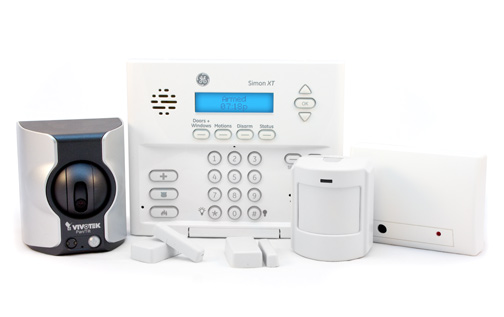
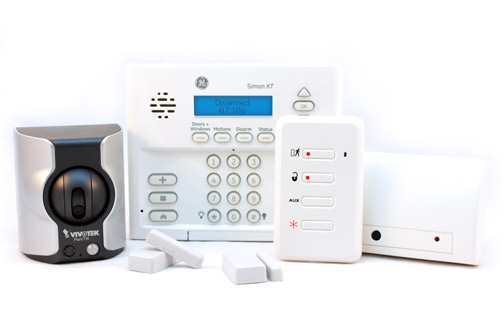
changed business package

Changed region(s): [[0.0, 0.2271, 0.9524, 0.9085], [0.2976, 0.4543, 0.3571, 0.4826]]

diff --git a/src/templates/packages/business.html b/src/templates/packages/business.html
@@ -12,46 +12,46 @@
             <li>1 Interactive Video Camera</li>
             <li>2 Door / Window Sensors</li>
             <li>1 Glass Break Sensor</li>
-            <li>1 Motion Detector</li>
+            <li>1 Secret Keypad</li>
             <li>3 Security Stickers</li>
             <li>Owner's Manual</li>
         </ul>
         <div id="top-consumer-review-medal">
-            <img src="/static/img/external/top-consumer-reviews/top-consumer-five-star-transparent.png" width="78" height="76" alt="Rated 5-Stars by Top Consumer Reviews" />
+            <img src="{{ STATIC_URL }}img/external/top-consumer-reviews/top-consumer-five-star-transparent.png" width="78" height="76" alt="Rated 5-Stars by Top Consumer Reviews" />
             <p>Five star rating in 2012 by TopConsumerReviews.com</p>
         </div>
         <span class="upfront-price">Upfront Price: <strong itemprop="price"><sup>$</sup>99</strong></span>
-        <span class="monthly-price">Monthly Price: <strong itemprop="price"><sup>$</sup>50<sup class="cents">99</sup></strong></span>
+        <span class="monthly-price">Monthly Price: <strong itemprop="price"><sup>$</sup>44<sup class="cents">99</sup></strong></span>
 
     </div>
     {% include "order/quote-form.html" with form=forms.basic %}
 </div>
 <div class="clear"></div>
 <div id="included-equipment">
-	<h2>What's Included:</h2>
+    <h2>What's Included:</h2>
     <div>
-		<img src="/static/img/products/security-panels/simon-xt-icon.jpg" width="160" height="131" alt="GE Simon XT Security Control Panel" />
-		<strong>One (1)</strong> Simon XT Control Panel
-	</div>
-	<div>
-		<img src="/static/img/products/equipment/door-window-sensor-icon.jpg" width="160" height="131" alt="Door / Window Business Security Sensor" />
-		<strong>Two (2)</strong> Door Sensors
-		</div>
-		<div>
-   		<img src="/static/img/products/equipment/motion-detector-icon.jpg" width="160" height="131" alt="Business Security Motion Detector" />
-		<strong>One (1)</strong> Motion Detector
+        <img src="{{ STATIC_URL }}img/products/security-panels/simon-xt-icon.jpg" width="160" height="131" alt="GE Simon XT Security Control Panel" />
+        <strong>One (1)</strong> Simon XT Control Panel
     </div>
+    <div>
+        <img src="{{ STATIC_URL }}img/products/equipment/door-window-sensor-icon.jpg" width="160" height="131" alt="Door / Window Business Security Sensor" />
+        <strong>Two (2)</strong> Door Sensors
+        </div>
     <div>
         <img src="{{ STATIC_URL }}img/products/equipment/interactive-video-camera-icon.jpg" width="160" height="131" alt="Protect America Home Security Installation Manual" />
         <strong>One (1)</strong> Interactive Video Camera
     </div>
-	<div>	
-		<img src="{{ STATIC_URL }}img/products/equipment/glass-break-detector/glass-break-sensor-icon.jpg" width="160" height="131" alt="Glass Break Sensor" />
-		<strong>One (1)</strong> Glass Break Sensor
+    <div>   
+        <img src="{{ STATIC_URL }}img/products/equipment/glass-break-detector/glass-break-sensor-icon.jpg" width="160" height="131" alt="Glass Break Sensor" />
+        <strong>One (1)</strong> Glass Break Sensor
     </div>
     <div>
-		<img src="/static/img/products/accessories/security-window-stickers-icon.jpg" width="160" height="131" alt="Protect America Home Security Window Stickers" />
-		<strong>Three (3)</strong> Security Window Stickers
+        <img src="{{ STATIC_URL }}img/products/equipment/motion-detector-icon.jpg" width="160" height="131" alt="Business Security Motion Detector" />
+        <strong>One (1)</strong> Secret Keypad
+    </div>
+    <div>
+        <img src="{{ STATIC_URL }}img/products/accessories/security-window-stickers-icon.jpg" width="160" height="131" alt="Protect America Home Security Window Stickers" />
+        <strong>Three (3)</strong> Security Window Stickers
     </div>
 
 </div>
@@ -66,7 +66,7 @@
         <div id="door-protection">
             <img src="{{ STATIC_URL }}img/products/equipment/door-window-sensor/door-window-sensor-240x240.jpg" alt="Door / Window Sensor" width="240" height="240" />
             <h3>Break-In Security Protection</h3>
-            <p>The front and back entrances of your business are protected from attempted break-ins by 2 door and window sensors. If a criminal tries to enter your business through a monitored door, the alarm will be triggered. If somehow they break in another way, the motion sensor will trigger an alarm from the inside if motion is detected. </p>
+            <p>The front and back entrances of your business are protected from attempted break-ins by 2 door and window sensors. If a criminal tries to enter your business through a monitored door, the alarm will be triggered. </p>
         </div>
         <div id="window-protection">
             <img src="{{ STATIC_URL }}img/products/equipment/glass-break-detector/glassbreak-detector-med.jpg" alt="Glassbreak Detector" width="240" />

==============================

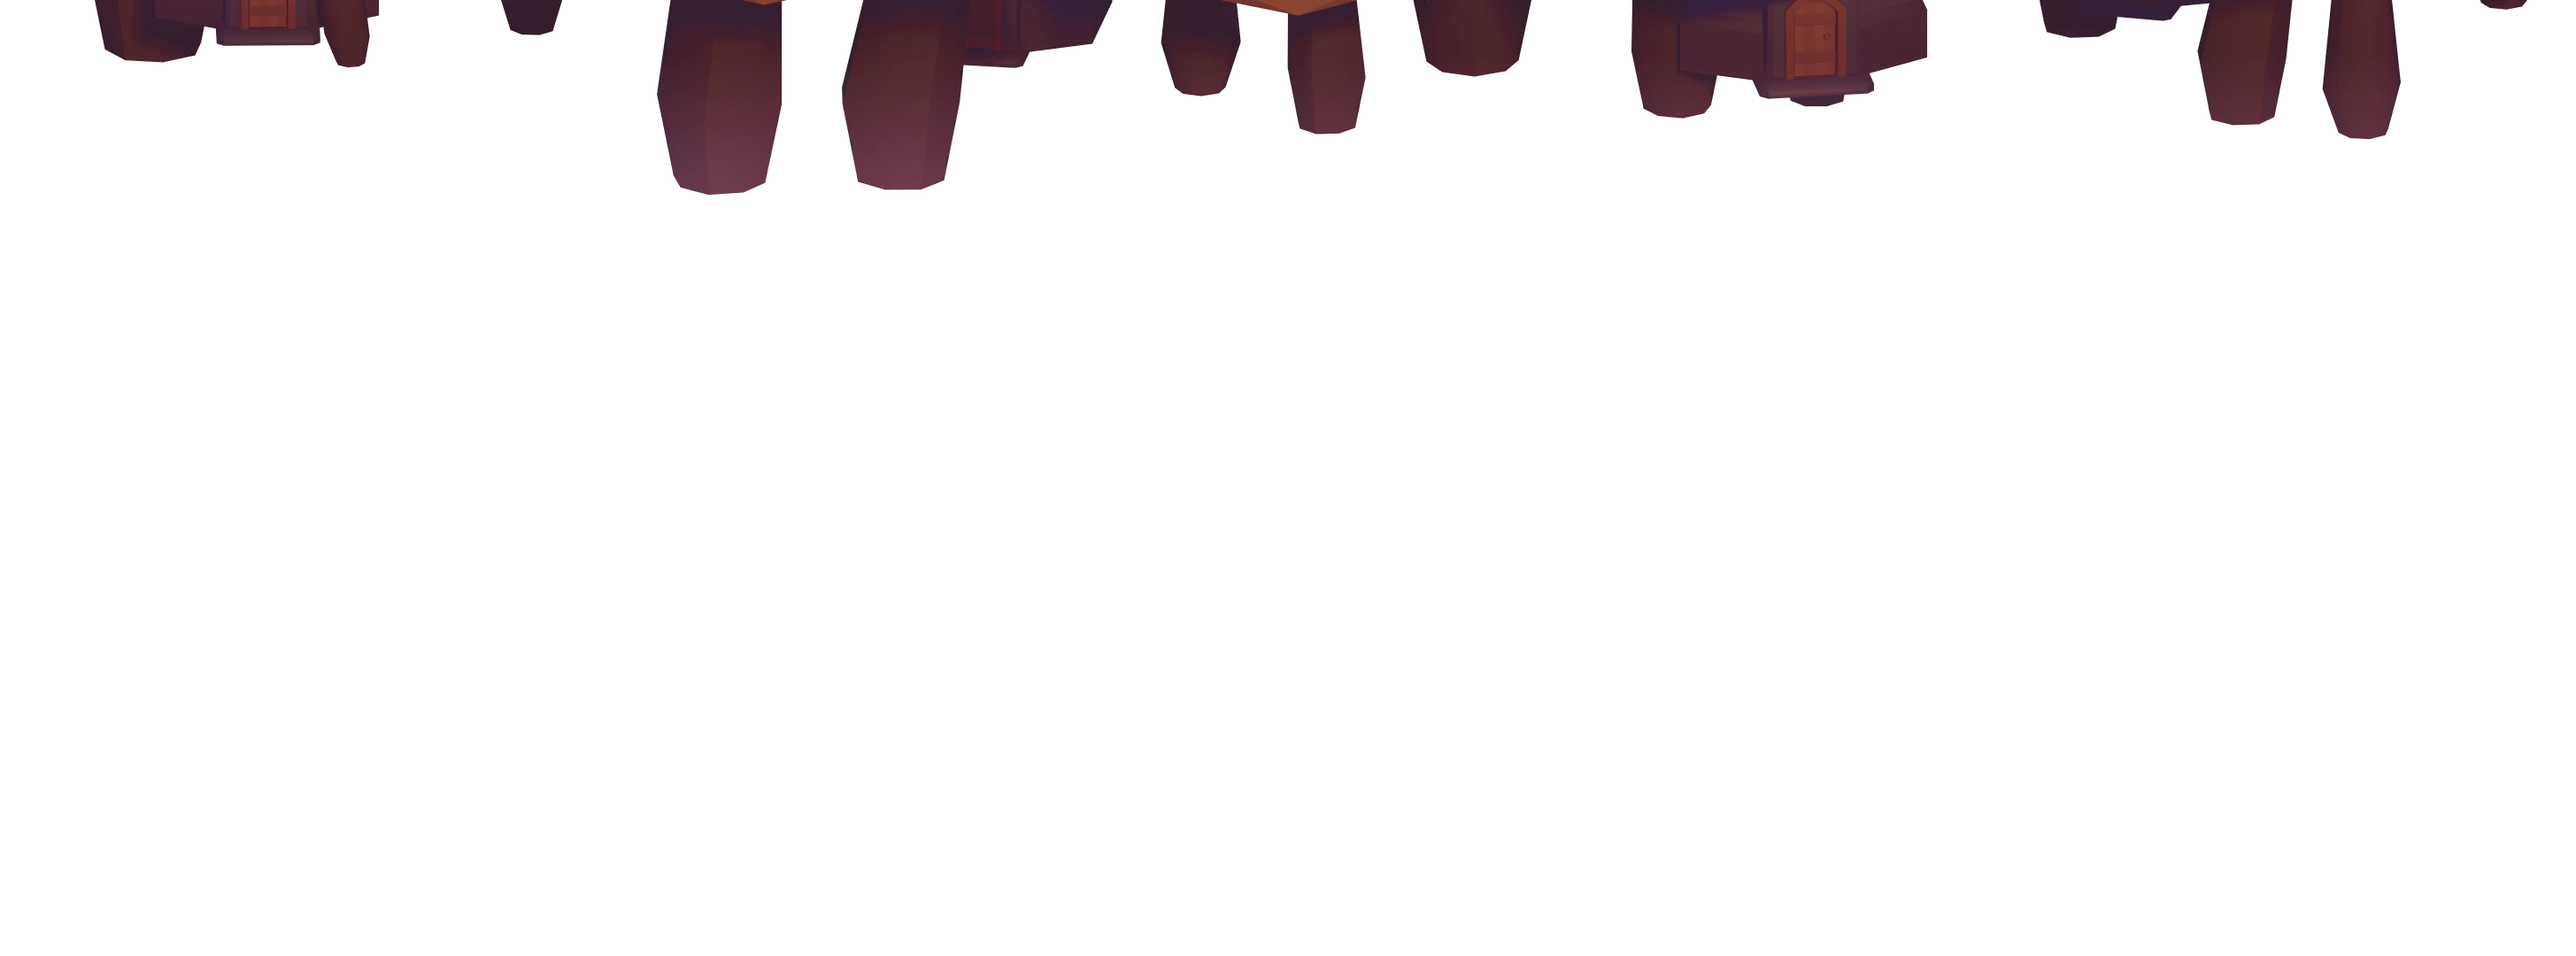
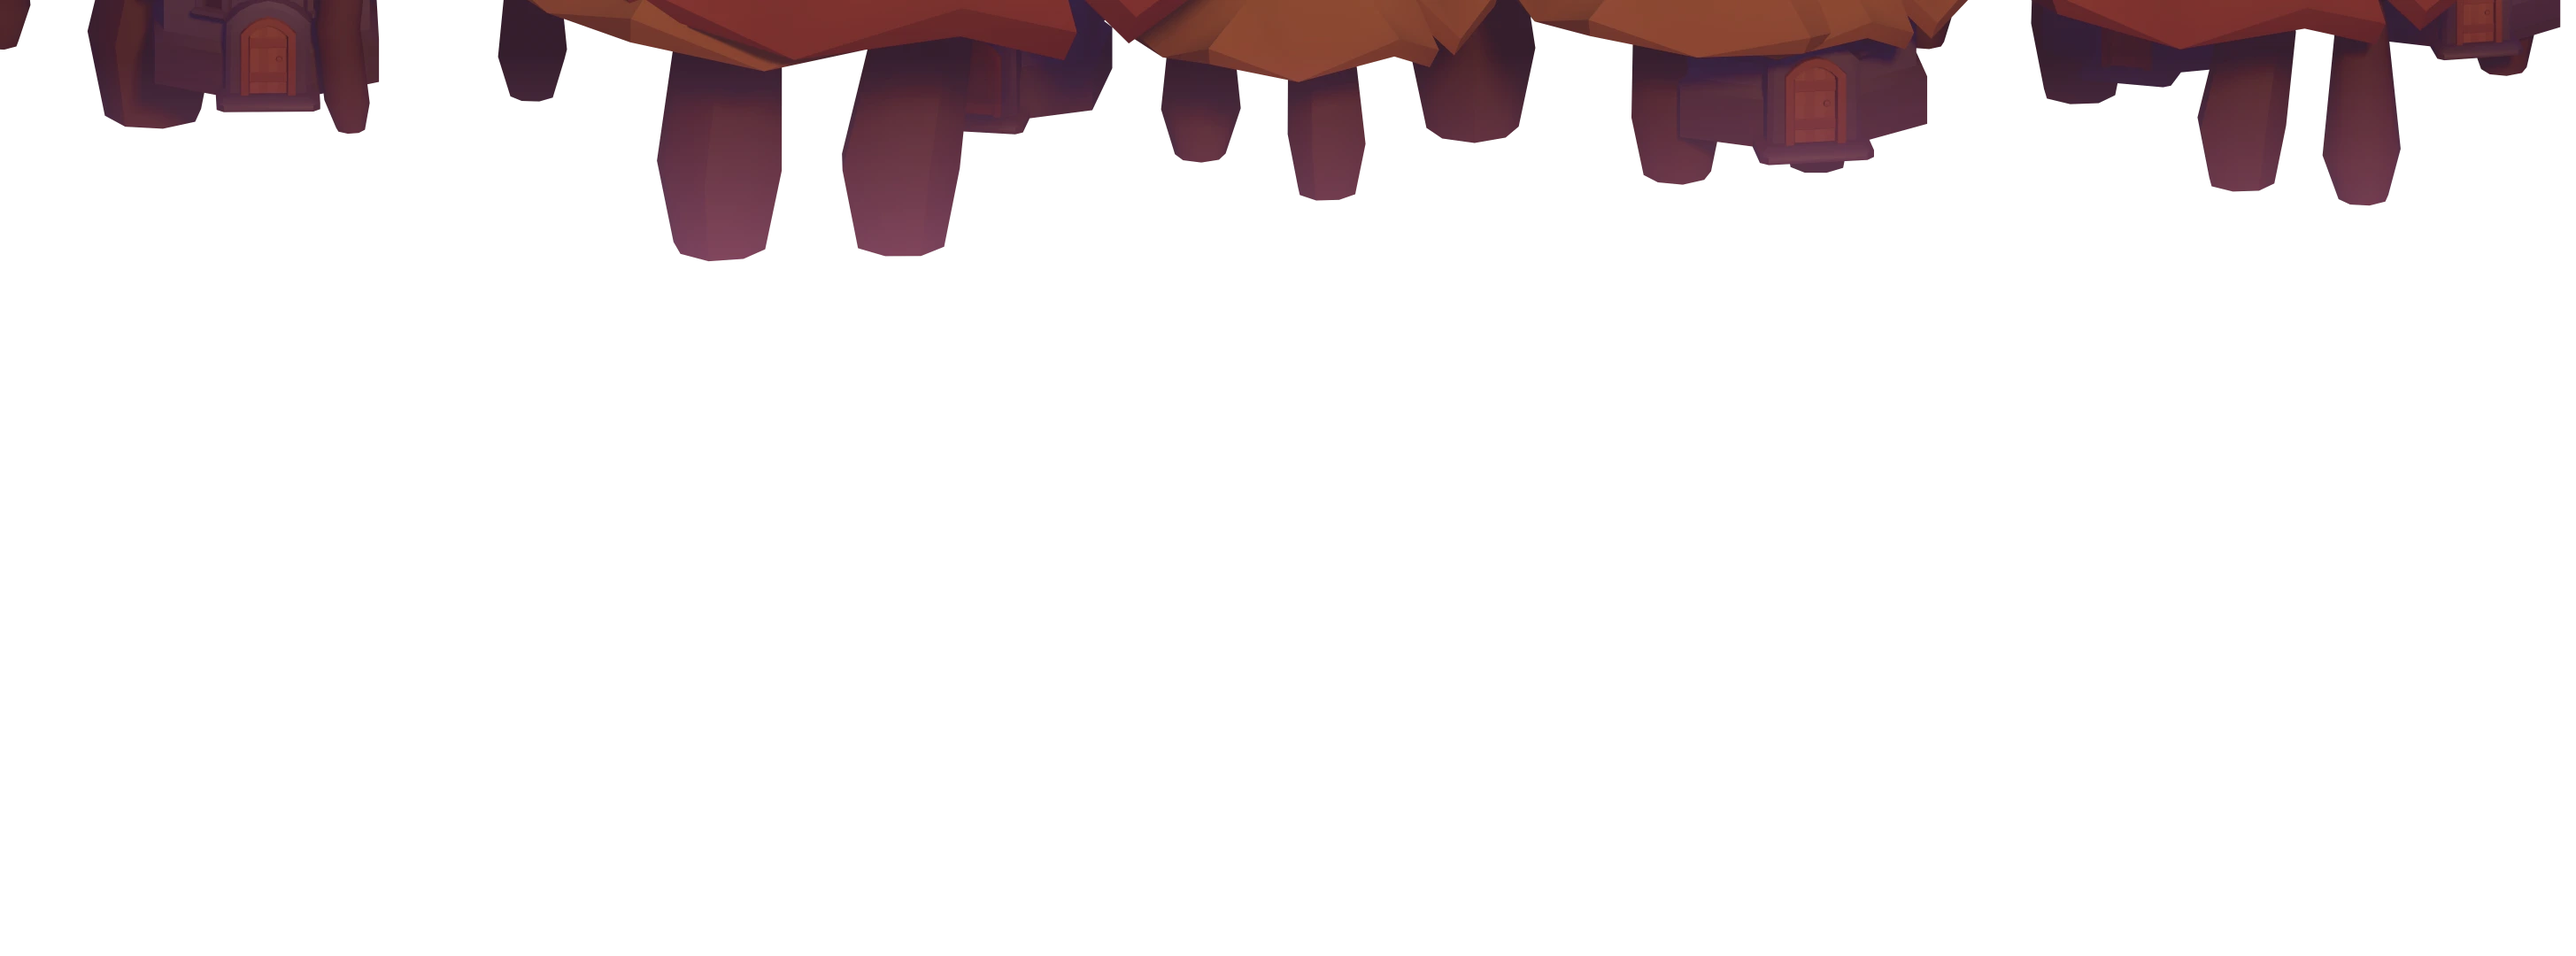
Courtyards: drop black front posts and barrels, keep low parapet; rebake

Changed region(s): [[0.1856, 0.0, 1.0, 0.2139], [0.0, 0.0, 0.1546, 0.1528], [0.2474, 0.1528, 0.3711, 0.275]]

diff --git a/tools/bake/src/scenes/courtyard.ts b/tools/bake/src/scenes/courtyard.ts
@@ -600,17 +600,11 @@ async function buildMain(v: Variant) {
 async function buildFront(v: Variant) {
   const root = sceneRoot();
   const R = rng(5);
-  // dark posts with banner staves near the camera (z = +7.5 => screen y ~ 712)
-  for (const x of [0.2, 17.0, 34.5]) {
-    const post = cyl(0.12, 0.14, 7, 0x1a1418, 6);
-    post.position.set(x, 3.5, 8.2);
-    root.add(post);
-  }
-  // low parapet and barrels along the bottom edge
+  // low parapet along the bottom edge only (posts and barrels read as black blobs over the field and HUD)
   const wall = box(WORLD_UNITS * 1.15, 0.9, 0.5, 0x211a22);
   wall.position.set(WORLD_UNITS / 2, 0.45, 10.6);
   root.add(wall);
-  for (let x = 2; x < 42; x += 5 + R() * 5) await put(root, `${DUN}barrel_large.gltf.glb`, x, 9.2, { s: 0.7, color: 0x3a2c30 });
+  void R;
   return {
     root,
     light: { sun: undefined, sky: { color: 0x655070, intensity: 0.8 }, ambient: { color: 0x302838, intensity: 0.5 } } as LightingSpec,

==============================

*Description of the task*:
Across the entries, each line containing the word "span" is to be counted once; the total alone is to be given.

*Task answer*:
3